[YOUR INSTRUCTIONS] Check each line of the data for the string "colspan". Report how many have it, and give nothing else.

*** Opening GIVEN RECORDS ***

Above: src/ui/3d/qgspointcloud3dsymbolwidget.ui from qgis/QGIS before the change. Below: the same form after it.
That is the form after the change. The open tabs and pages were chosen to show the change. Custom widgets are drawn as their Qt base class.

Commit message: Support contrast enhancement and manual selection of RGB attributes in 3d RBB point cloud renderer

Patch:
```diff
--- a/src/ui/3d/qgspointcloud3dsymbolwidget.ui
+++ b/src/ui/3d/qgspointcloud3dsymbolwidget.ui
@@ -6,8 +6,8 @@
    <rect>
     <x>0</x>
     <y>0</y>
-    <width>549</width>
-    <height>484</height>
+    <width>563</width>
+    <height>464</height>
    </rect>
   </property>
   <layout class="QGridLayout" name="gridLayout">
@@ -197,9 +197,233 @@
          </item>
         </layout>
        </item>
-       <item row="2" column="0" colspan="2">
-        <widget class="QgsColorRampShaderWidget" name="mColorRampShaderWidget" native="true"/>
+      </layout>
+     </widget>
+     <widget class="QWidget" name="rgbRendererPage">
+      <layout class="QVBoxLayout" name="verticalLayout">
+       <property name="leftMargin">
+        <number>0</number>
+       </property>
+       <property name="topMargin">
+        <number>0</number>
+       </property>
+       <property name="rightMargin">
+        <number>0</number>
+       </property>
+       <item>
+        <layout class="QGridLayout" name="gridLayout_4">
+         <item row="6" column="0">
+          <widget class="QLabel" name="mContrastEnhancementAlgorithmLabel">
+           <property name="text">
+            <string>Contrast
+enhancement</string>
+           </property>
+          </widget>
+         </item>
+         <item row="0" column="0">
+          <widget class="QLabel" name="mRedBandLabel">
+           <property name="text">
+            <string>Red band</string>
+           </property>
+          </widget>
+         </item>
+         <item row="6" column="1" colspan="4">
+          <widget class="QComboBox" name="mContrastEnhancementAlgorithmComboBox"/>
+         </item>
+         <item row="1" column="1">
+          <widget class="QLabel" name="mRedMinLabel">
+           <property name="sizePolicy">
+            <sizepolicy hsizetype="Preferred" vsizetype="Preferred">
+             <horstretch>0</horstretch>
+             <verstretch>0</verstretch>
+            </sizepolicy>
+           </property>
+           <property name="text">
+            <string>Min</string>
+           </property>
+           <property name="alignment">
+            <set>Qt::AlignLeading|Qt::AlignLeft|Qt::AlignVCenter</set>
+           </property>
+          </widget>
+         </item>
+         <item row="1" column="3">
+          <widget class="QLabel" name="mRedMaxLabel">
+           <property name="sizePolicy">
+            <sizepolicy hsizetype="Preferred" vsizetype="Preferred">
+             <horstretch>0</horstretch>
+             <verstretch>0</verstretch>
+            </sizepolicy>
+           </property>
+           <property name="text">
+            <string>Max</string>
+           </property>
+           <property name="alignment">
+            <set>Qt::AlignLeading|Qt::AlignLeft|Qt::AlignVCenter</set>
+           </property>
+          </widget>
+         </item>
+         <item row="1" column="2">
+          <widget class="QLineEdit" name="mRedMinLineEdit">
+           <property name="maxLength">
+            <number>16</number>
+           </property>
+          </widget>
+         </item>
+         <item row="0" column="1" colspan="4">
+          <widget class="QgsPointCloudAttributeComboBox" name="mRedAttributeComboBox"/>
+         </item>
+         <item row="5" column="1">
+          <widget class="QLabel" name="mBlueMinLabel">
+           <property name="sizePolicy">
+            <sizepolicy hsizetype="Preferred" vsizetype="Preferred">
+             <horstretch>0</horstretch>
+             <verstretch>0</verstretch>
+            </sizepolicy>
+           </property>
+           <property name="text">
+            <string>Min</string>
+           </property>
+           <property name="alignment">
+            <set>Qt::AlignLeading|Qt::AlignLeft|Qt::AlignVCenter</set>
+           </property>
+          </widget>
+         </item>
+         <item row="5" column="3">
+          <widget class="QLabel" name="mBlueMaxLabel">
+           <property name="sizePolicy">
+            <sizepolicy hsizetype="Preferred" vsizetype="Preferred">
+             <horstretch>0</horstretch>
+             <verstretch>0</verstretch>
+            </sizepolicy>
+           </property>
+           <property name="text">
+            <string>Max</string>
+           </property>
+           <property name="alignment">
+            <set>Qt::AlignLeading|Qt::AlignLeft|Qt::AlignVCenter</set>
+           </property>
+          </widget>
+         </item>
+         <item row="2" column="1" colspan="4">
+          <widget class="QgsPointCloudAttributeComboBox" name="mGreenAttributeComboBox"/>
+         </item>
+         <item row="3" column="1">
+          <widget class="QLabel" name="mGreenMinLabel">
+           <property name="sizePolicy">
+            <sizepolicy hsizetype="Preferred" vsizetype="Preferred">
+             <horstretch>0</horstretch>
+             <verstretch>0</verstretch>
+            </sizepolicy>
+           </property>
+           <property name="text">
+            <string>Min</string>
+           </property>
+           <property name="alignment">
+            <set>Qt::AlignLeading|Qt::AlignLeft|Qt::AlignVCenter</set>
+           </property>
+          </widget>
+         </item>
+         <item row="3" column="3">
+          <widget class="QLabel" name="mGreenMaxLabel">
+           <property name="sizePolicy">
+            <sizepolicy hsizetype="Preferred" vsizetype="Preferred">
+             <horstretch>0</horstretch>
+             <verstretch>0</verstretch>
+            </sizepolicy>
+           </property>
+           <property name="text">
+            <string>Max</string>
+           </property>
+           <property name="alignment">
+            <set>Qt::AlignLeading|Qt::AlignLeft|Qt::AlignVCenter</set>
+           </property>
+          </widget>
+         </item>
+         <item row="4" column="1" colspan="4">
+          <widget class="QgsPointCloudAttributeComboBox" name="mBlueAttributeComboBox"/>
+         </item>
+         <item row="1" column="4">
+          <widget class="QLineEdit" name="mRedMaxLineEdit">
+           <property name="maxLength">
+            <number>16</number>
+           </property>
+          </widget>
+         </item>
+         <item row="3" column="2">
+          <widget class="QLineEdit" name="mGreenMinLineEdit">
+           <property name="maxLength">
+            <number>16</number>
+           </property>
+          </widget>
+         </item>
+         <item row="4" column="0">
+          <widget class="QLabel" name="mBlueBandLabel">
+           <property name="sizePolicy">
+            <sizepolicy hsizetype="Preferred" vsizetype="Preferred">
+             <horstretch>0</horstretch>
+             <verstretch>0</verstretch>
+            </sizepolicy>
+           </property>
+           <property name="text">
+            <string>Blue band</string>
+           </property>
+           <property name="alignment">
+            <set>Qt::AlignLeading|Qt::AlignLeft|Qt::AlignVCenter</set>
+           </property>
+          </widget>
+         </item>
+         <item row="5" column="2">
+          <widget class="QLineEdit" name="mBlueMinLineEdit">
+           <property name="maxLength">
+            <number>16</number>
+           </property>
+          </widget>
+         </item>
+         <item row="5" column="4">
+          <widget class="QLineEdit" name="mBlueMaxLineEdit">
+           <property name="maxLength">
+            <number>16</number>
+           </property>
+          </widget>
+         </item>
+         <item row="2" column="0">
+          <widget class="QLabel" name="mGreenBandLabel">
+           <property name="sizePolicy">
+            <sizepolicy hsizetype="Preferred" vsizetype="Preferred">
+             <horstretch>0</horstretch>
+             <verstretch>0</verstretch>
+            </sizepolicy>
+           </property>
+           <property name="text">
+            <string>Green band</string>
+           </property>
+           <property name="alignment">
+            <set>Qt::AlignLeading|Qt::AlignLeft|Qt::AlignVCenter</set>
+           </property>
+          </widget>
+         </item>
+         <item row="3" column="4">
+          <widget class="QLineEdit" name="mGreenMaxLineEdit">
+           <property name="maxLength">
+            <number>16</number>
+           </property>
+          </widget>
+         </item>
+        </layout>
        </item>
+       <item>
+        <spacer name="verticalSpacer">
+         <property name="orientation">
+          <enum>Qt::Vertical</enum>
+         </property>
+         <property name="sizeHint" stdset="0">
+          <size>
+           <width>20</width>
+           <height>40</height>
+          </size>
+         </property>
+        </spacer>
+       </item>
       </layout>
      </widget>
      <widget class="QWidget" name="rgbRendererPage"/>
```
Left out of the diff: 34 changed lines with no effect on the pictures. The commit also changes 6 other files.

*** Closing GIVEN RECORDS ***

[ANSWER BELOW] 5